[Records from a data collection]
============
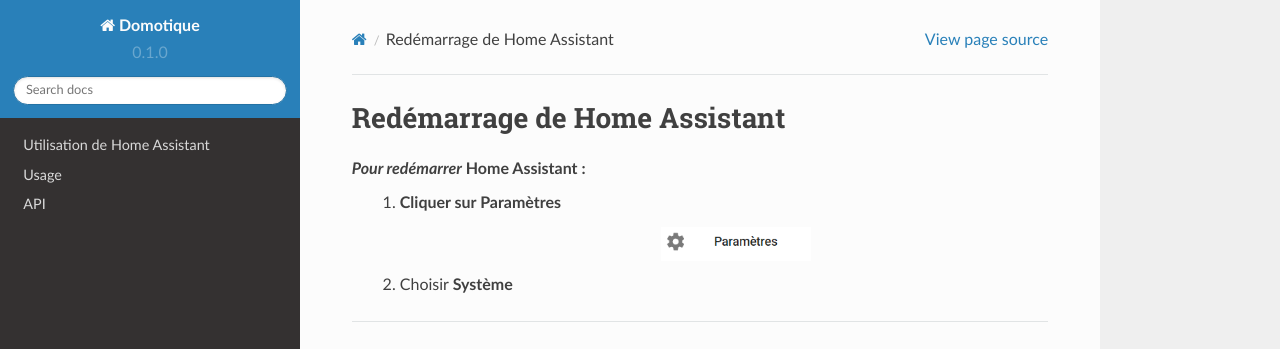
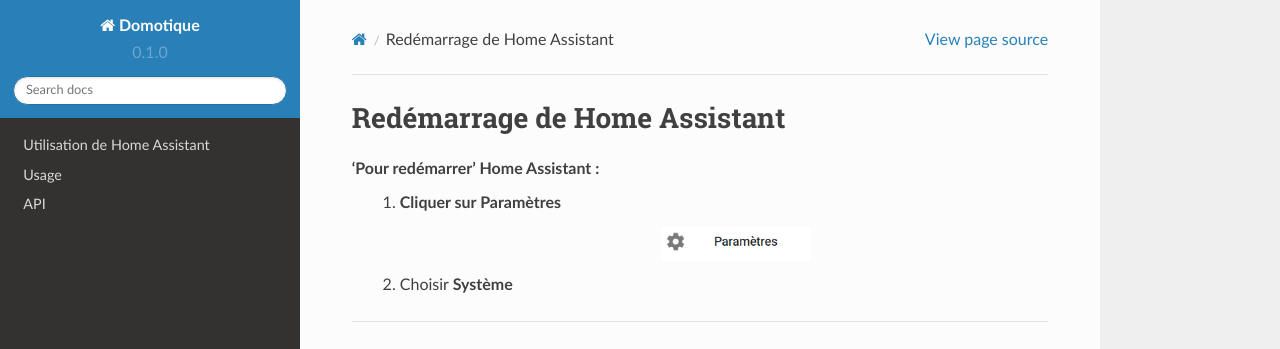
Before and after one commit to gcadorel2733/rdt-documentation, a Sphinx documentation site: the page built from docs/source/redemarrage.rst, in a window 1280 px wide. Shown: the top 349 px of the page. Built offline with Sphinx 7.4.7 and the Read the Docs theme 2.0.0, drawn with Linux system fonts in a browser that asks for light colours.

```diff
--- a/docs/source/redemarrage.rst
+++ b/docs/source/redemarrage.rst
@@ -1,7 +1,6 @@
 Redémarrage de Home Assistant
 ------
-
-*Pour redémarrer* Home Assistant :
+'Pour redémarrer' Home Assistant :
    1. Cliquer sur **Paramètres**
          .. image:: images/parametres.png
             :width: 150
```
============
### [What is being asked]
Repeat the records above exactly. No pictures go into the repeat.

### [Answer to the exercise]
Before and after one commit to gcadorel2733/rdt-documentation, a Sphinx documentation site: the page built from docs/source/redemarrage.rst, in a window 1280 px wide. Shown: the top 349 px of the page. Built offline with Sphinx 7.4.7 and the Read the Docs theme 2.0.0, drawn with Linux system fonts in a browser that asks for light colours.

```diff
--- a/docs/source/redemarrage.rst
+++ b/docs/source/redemarrage.rst
@@ -1,7 +1,6 @@
 Redémarrage de Home Assistant
 ------
-
-*Pour redémarrer* Home Assistant :
+'Pour redémarrer' Home Assistant :
    1. Cliquer sur **Paramètres**
          .. image:: images/parametres.png
             :width: 150
```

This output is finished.